“ Excellent city hotel in a great location within walking distance to many things, including within 5 minutes walk of the central train station, 10 minutes walk to the main shopping street with its department stores and 20 minutes drive to the airport. Staff were friendly; dinner and breakfast in the Italian restaurant on property were excellent; gym was adequate. Junior suite felt like a suite and was "simply elegant" just like the hotel says in its tag line. Bright and tastefully done; very large bathroom. Not perfect mind you -- some white colored stuff on the inside of my shower door that I don't know what it was. Climate control in the room was very good. TV selection also very good. My one beef here is that the hotel website, and American Express platinum site advertise rooms with excellent views of the Grand Place which is simply not true. A rather tall and wide City Hall lies between the hotel and the Grand Place. When I checked in, a manager of guest relations told me the hotel does not advertise such views because there are none and showed me several rooms and suites but said that none had views over the Grand Place, but when I returned home I checked both websites and saw categories of rooms advertised stating they had great views over the Grand Place (which is what i had hoped for upon check-in). Hopefully, this review on Trip Advisor will force a bit of truth in advertising here and alert Amex to the issue because they otherwise appear to just take the hotels at their word in terms of putting room descriptions on their website.”
Contact Rocco Forte Hotel Amigo
Website : hotelamigo.com
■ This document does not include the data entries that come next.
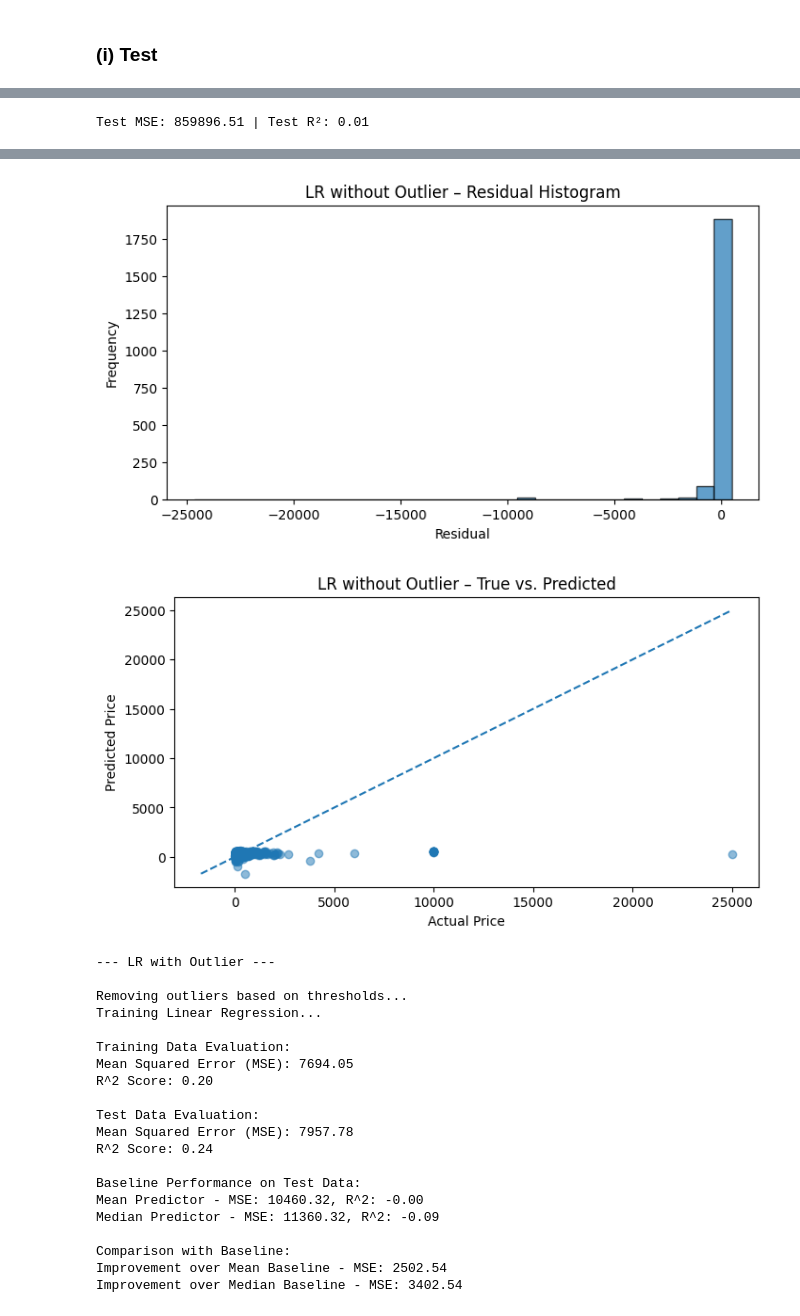
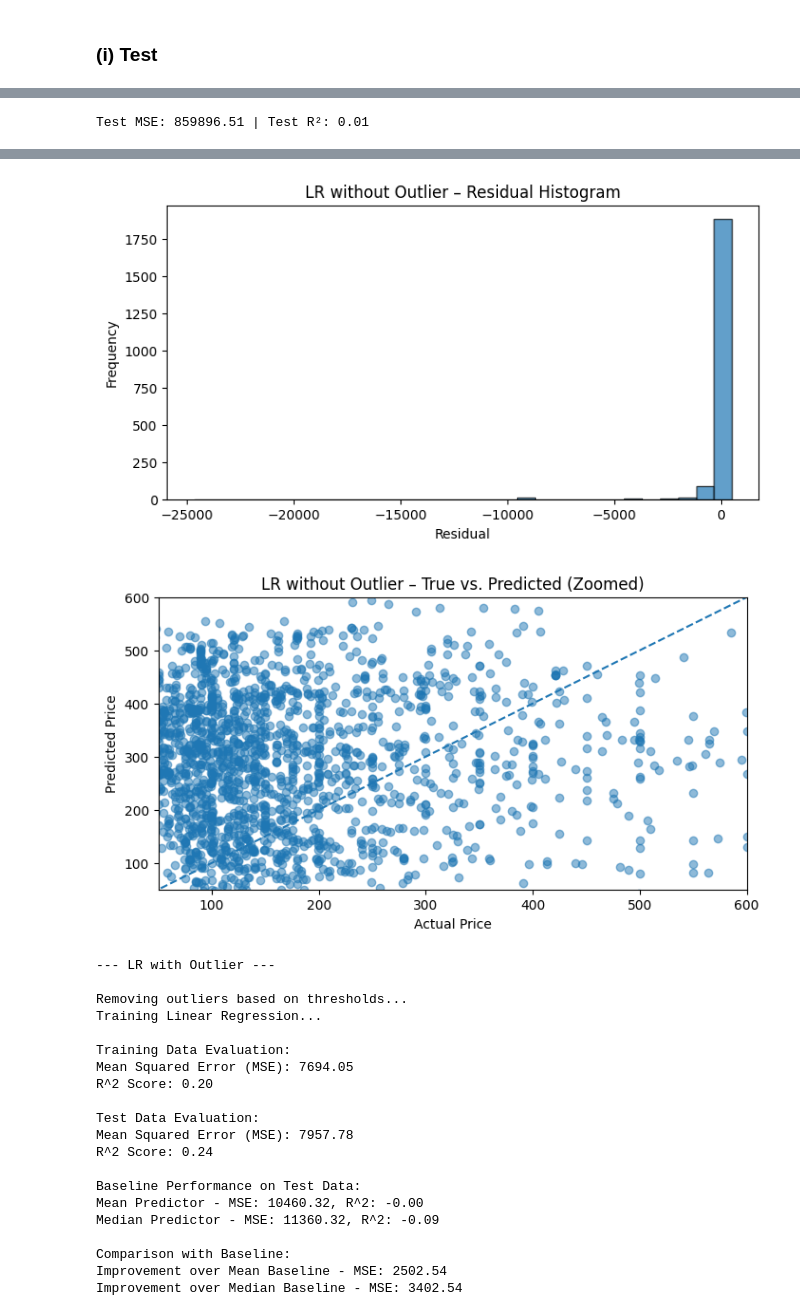
Before and after one commit to kempefelix/Prediction-of-Airbnb-Rental-Prices-using-Machine-Learning, a Jupyter notebook: Modeling_Regression.ipynb, the cells around one changed output, grey strips where cells are left out. Saved outputs shown, nothing was run; the diff lists cells and outputs as text; code cells hidden in the pictures.

Commit message:
modified model notebook

```diff
--- a/Modeling_Regression.ipynb
+++ b/Modeling_Regression.ipynb
@@ -670,47 +671,64 @@ for name, drop_outliers, model_type in configs:
     plt.show()
     plt.close(fig2)
 
-    # 7) True vs. Predicted mit Identity-Line
+    # 7) True vs. Predicted mit Identity-Line + Zoom
+
     fig3, ax3 = plt.subplots(figsize=(8,4))
     ax3.scatter(y_test, y_pred, alpha=0.5)
+
+    # Identity line y = x
     mn = min(y_test.min(), y_pred.min())
     mx = max(y_test.max(), y_pred.max())
     ax3.plot([mn, mx], [mn, mx], linestyle='--')
-    ax3.set_title(f"{name} – True vs. Predicted")
+
+    # Hier reinzoomen (5th–95th Perzentil)
+    low = np.percentile(y_test, 5)
+    high = np.percentile(y_test, 95)
+    ax3.set_xlim(low, high)
+    ax3.set_ylim(low, high)
+
+    ax3.set_title(f"{name} – True vs. Predicted (Zoomed)")
     ax3.set_xlabel('Actual Price')
     ax3.set_ylabel('Predicted Price')
 
-    fn3 = os.path.join("results", f"regline_{name.replace(' ', '_')}.png")
+    fn3 = os.path.join("results", f"regline_zoomed_{name.replace(' ', '_')}.png")
     fig3.savefig(fn3, dpi=300, bbox_inches="tight")
     plt.show()
     plt.close(fig3)
 
+    fn_model = os.path.join("results", f"model_{name.replace(' ', '_')}.pkl")
+    with open(fn_model, "wb") as f:
+        pickle.dump({
+            "model": model,
+            "scaler": scaler
+        }, f)
+
 metrics_df = pd.DataFrame(metrics)
 metrics_df.to_csv("results/test_metrics.csv", index=False)
 # %% [output]
 --- LR without Outlier ---
 Training Linear Regression...
 
 Training Data Evaluation:
 Mean Squared Error (MSE): 1248480.12
 R^2 Score: 0.02
 
 Test Data Evaluation:
 Mean Squared Error (MSE): 54710.08
 R^2 Score: -0.77
 
 Baseline Performance on Test Data:
 Mean Predictor - MSE: 41471.20, R^2: -0.35
 Median Predictor - MSE: 33511.95, R^2: -0.09
 
 Comparison with Baseline:
 Improvement over Mean Baseline - MSE: -13238.88
 Improvement over Median Baseline - MSE: -21198.13
 [figure]
 Test MSE: 859896.51 | Test R²: 0.01
 [figure]
 [figure]
-[figure, old version]
+[figure, new version]
 --- LR with Outlier ---
 
 Removing outliers based on thresholds...
```
Also changed, not shown: parts of 2 cells of this notebook, 10 other files.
The Sofitel Brussels Le Louise is a 5-star hotel designed by famous architect Antoine Pinto to reflect light and create a theatrical and stylish atmosphere. Located in the exclusive Avenue Louise area, with the best luxury boutiques, the Grand Sablonandthe Grand Place just moments away. Our rooms and suites with My Bed and our Crystal Lounge with its beautiful Terrace offer an unforgettable traveling experience.
At Sofitel, we have transformed conviviality and comfort into an art form. Our restaurants and bars provide the perfect setting for relaxing and socializing and offer refined French cuisine with the latest in fusion dishes from around the world.
“ I normally try to stay at the Stanhope, but it was booked so I went for the Sofitel just a few blocks away. I'm glad I did, as I really liked the Sofitel. Good location, next to Avenue Louise and lots of restaurants, but still a reasonable walk to the European Parliament as well as the Grand Place. New hotel so things were in pretty good shape. The shower has one of those lovely "rainfall" shower heads but you also have to put up with the unfathomable-to-me Euro custom of no shower door, so watch for flooding! My room was on a side street, so there was a bit of noise in the morning as the garbage trucks came through the neighborhood. But, it's a city so one has to expect that and it was only a very minor annoyance. My only complaint is that the hotel common areas were incredibly stuffy. There was little or no air which made it uncomfortably warm, whether in the bar (nice, if a bit dark) or in the breakfast area. As for breakfast, the selection was good. Definitely a good bargain (bearing in mind I did have a conference rate). The staff was very attentive and responsive and early check-in was not a problem. The fitness facility was a bit small, but I was lucky to not have to wait for the machine I wanted. All in all, I was very pleased and plan to stay there again. Definitely recommend.”
Contact Sofitel Brusseks Le Louise
Website : sofitel.com/gb/hotel-1071-sofitel-brussels-le-louise
Facebook : facebook.com/Sofitel
Twitter : twitter.com/#!/SofitelBrussels